Lost Mountain should be on bestseller lists across the country. I loved it; but it's not sexy. At all. Animal Vegetable Miracle had turkey sex, Omnivore's Dilemma must have had corn sex. I can't remember. Lost Mountain has heart.
Erik Reece cares about the mountain and the people that are being devastated by mountain top removal. He rides in their trucks and sits at their dinner tables between his monthly hikes up the mountain to journal it's demise. He listens to their stories, gives them a voice. He tells their history and it's impossible to not embrace them. They are good people. Even when they are also working at the mines.
There are no easy answers anywhere. The laws are too lax to help and they're ignored anyway. If there's too much noise the regulating agencies broaden the restrictions. Legal becomes criminal. It's eye opening stuff.
My favorite parts were when the communities came together to protect or reclaim the land. An 80 year old coffin maker took up his 22 rifle to protect his stepson's land (his stepson was a Marine serving in Iraq at the time). He was jailed and his neighbors surrounded the property for him; 22's in hand until he was released.
They came together again to pray on the top of a removed mountain top. They held hands, planted seeds of wildflowers. A couple journalists attended although strip mining is one of the most under reported environmental concerns of our time.
And young and old alike came together for a piece of performance art to reenact a visit forty years prior by Robert Kennedy four months before he was shot. The problems that existed then continue today.
I wish I could say the book ended happily. The author tried but his conclusion chapter was unnecessary. Coal mining is a problem however you spin it. And so is corruption, greed and our addiction to cheap energy.

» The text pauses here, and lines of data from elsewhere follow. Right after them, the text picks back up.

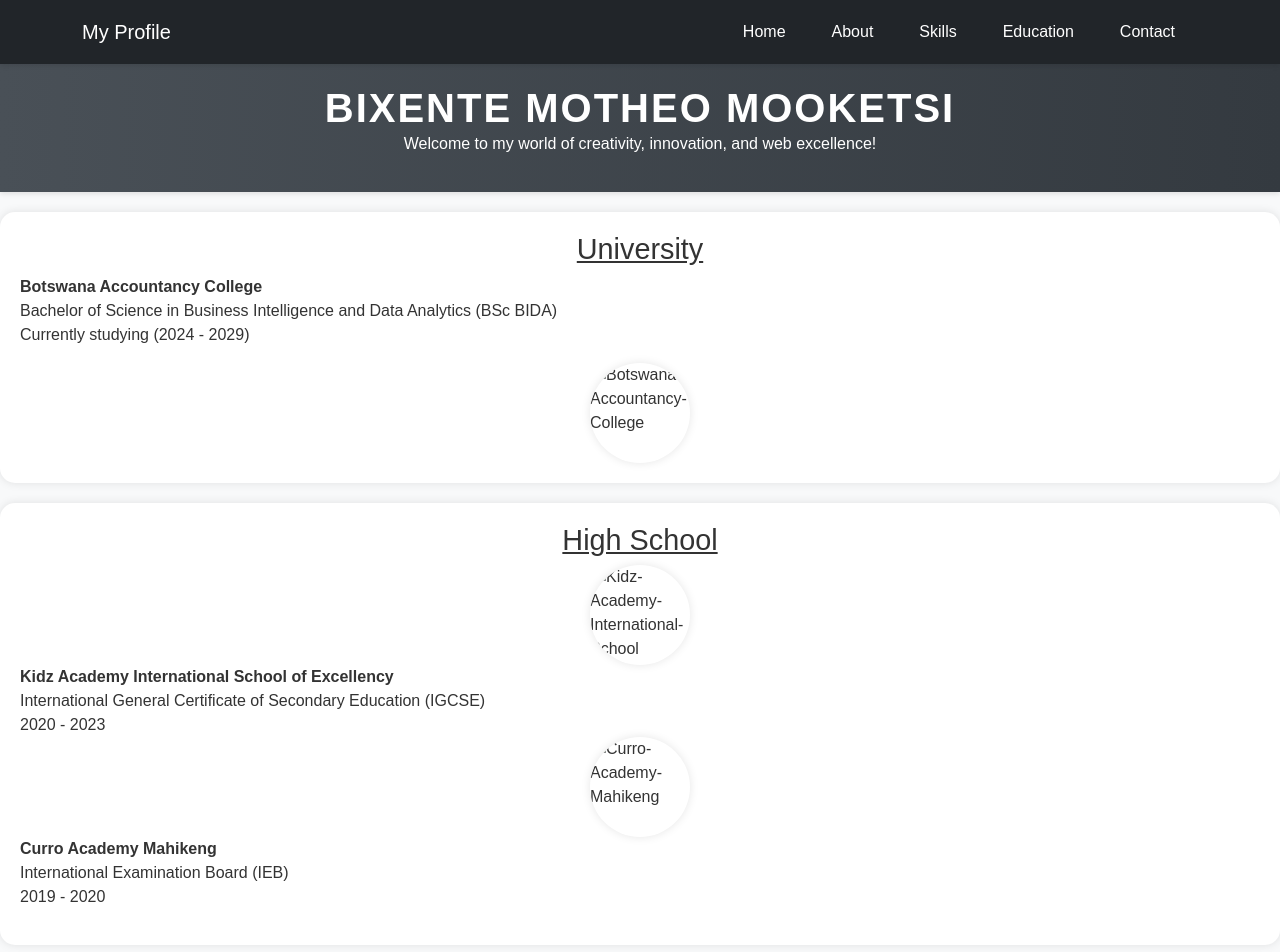
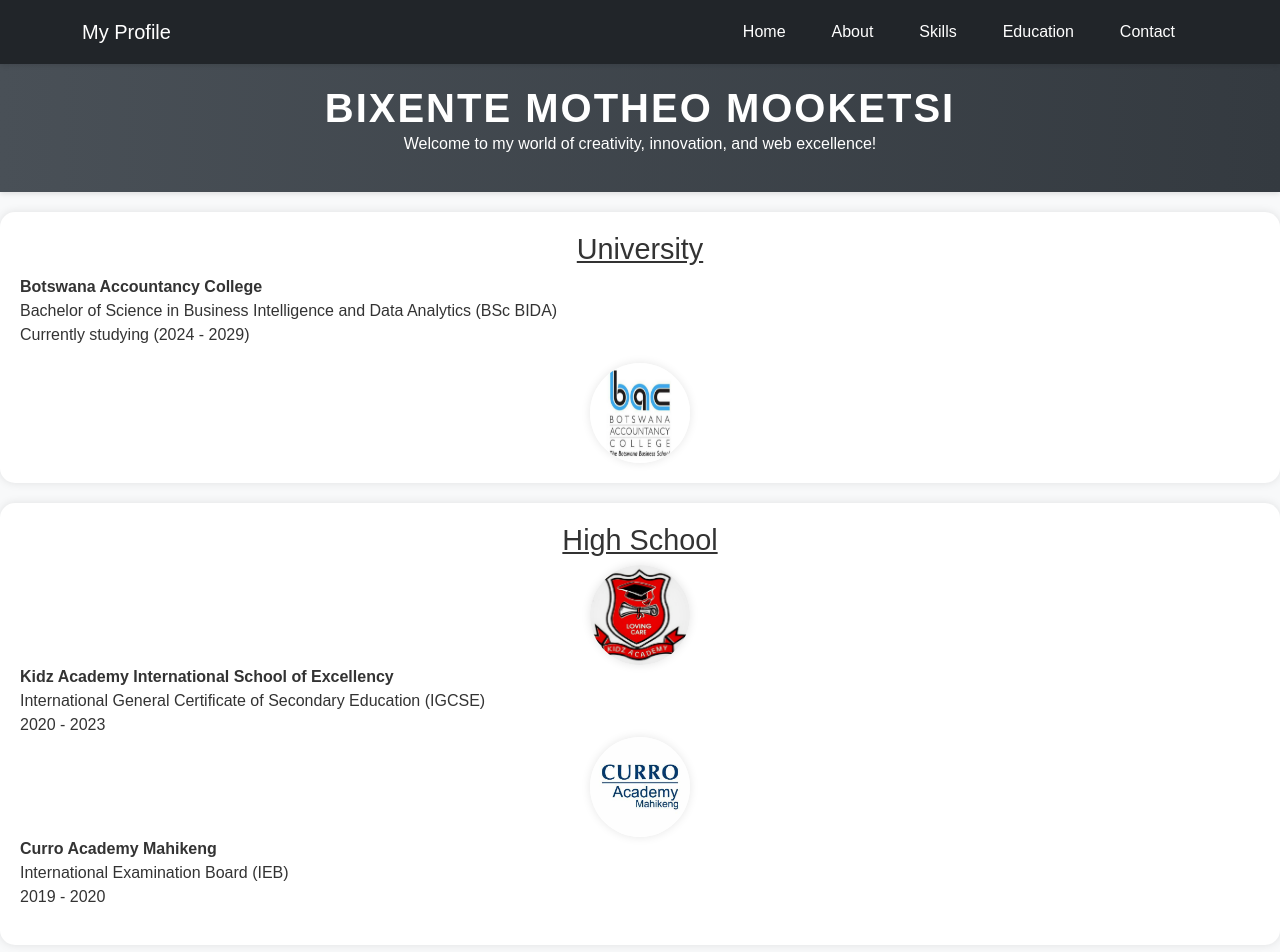
Before and after one commit to Bixente290/my-github-page, a plain HTML site: page education.html in a window 1280 px wide. Shown: the top 952 px of the page. Drawn offline with nearby package versions, Linux system fonts and the light colour scheme.

Commit message:
Update education.html

```diff
--- a/education.html
+++ b/education.html
@@ -38,19 +38,19 @@
                 <br>
                 Currently studying (2024 - 2029)
             </p>
-            <img src="images/Botswana-Accountancy-College-BAC-logo-.png" alt="Botswana-Accountancy-College">
+            <img src="Botswana-Accountancy-College-BAC-logo-.png" alt="Botswana-Accountancy-College">
         </div>
         <div class="education">
             <h2>High School</h2>
             <p>
 
-                <img src="images/Kidz-Academy-International-School-Sky-Jobs-Botswana.jpg" alt="Kidz-Academy-International-School"><strong>Kidz Academy International School of Excellency</strong>
+                <img src="Kidz-Academy-International-School-Sky-Jobs-Botswana.jpg" alt="Kidz-Academy-International-School"><strong>Kidz Academy International School of Excellency</strong>
                 <br>
                 International General Certificate of Secondary Education (IGCSE)
                 <br>
                 2020 - 2023
                 <br>
-                <img src="images/OIP.jpg" alt="Curro-Academy-Mahikeng">    <strong>Curro Academy Mahikeng</strong>
+                <img src="OIP.jpg" alt="Curro-Academy-Mahikeng">    <strong>Curro Academy Mahikeng</strong>
                 <br>
                 International Examination Board (IEB)
                 <br>
```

We're grown ups. We can take it.
Since reading Lost Mountain I turn out the lights more, I'm investigating carbon offsets through our energy provider. And I talk about coal mining and the good book I read about it. I believe the more people know what's going on the better chance we may have to finding solutions.
Check it out.
Rated: 5 out of 5
Recommended for everyone who has ever turned on a light.